On March 13, about 25 people gathered in a back room of an East Dallas church. Most were Hispanic leaders invited by Mayor Mike Rawlings to hear why DISD should be brought under home rule and have its charter rewritten. But Rawlings recognized one uninvited guest, a woman named Anna Casey.
The meeting got off to a rocky start, with Casey asking pointed questions. Rawlings got it back on track for about eight minutes. At which point Casey interrupted, and the mayor abruptly bailed. “You people figure it out,” he said, walking out the door.
If the home-rule effort fails, that’s the night the sweater came undone, and Casey, whether she wants it or not, will get credit for pulling the first thread. Which raises two questions: who the heck is Anna Casey, and how strong is her political kung fu?
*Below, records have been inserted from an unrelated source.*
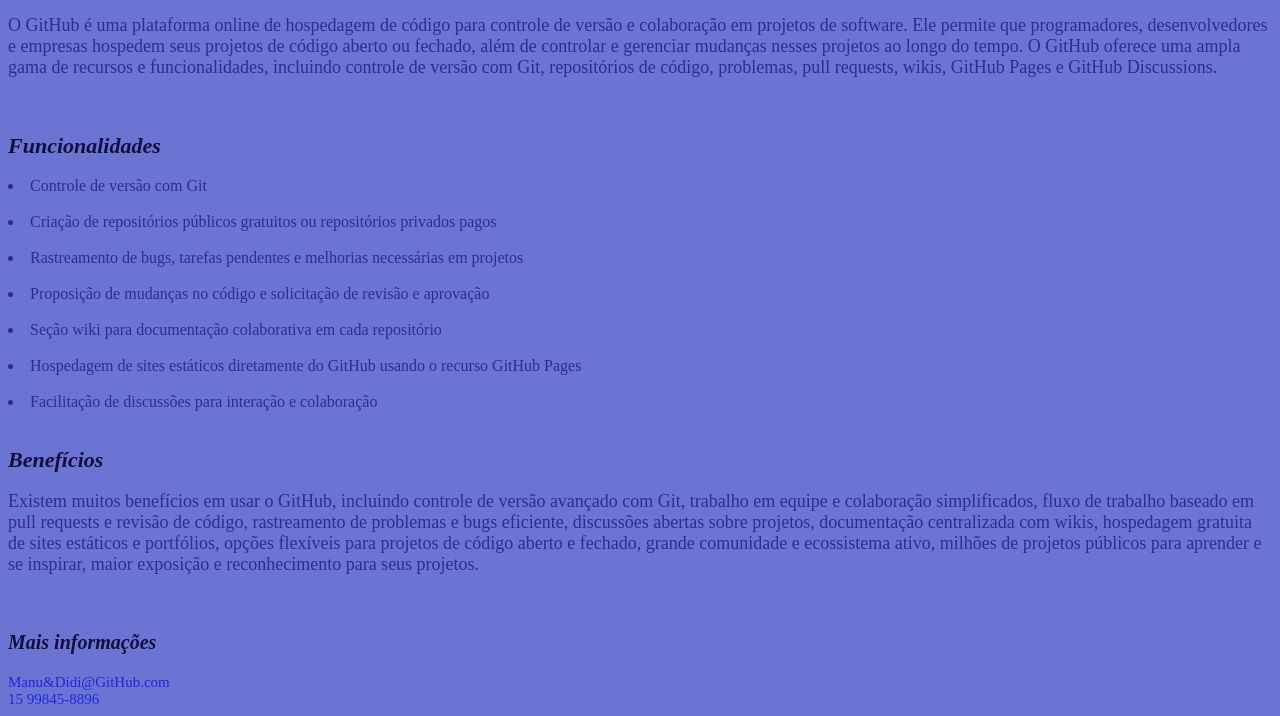
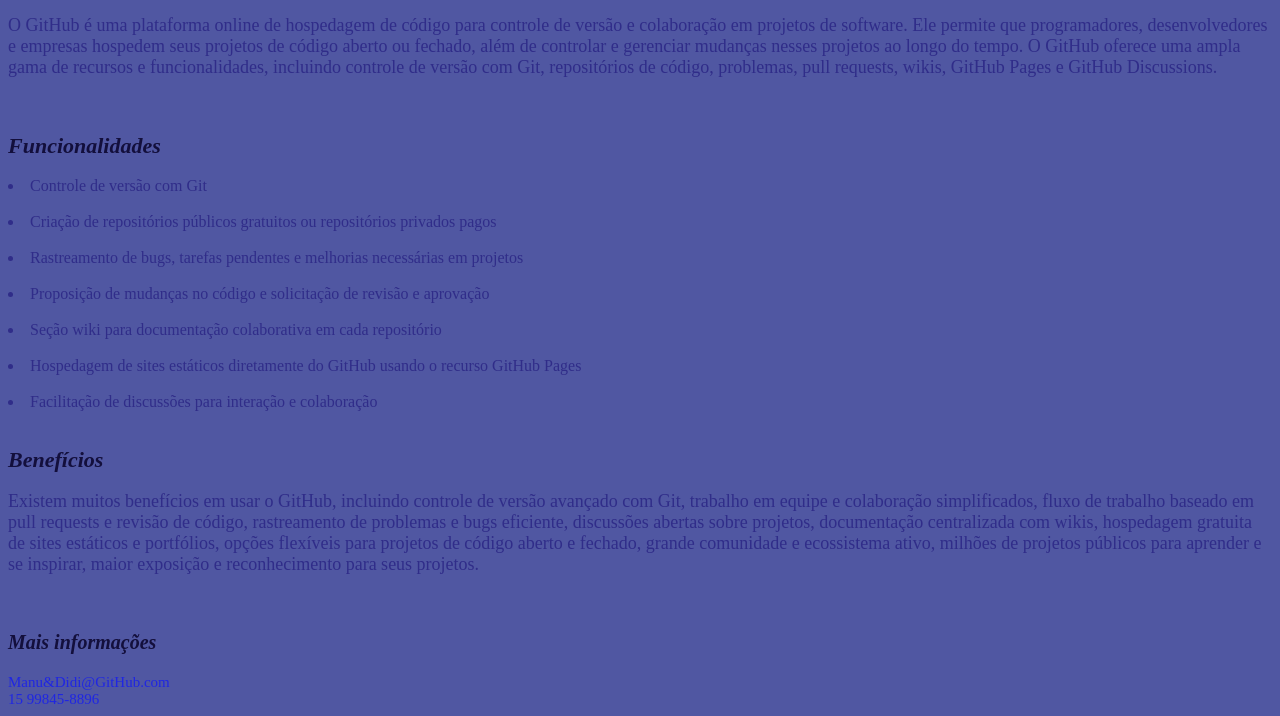
Before and after one commit to Ingridao244/my-page, a plain HTML site: page index.html in a window 1280 px wide. Shown: the part 222-938 px from the top of the page. Drawn offline with Linux system fonts and the light colour scheme.

Commit message:
background cinza

```diff
--- a/style.css
+++ b/style.css
@@ -1,5 +1,5 @@
 body{
-    background-color: rgb(108, 116, 211);}
+    background-color: rgb(80, 87, 162);}
 
 img{width: 450px;}
 
```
Casey (née Villasana) is 53 and lives with her husband in the small Collin County town of Lavon, north of Rockwall. She is a political consultant with an intriguing client base. Her first win came in 1997, when she helped John Loza get elected to the Dallas City Council. Since then, she has been closely associated with the Medrano family, a name that over the years has appeared in headlines about vote fraud. In 2006, she spoke for school board candidate Adam Medrano when it was revealed that he’d evaded arrest in a police sting of homosexual activity in a Dillard’s men’s room. More recently, she ran Carlos Medrano’s 2010 campaign for justice of the peace. He won and was later convicted, on a felony charge, of illegal voting. But Casey has also run the campaigns of former Councilwoman Angela Hunt and her successor, current Councilman Philip Kingston.
Perhaps most curious is the number of victorious Casey candidates who refused to be quoted for this story. She plays rough, they said. But nothing for attribution.
Monica Greene isn’t so reticent. She ran for City Council in 2005 and lost to Pauline Medrano, a Casey candidate. “Candidates clearly choose to marry the devil in order to win,” she says. “I have never found a more negative, more aggressive person on the political scene in this city.”
Dan Wyde practices election law and represented defeated incumbent Luis Sepulveda in a civil case that arose from that bogus 2010 Carlos Medrano election. Wyde says, “She’s an insultant, not a consultant. She is hired to go out and malign people.”
Apprised of the foregoing sentiments, Casey laughs long and hard. Then she says, “I’m not surprised to learn that people would say bad things about me. It’s very hard to lose. And it’s very hard to get over. Nobody wants to think that they aren’t popular. It’s easier to create a villain.”
She says she was at that church on March 13 because she was going to dinner with two clients, Councilman Adam Medrano and school board trustee Miguel Solis, and they had suggested meeting there. As much as anything in Casey’s political life can be taken at face value, that explanation makes sense.
The answer to the second question: her kung fu appears very strong indeed.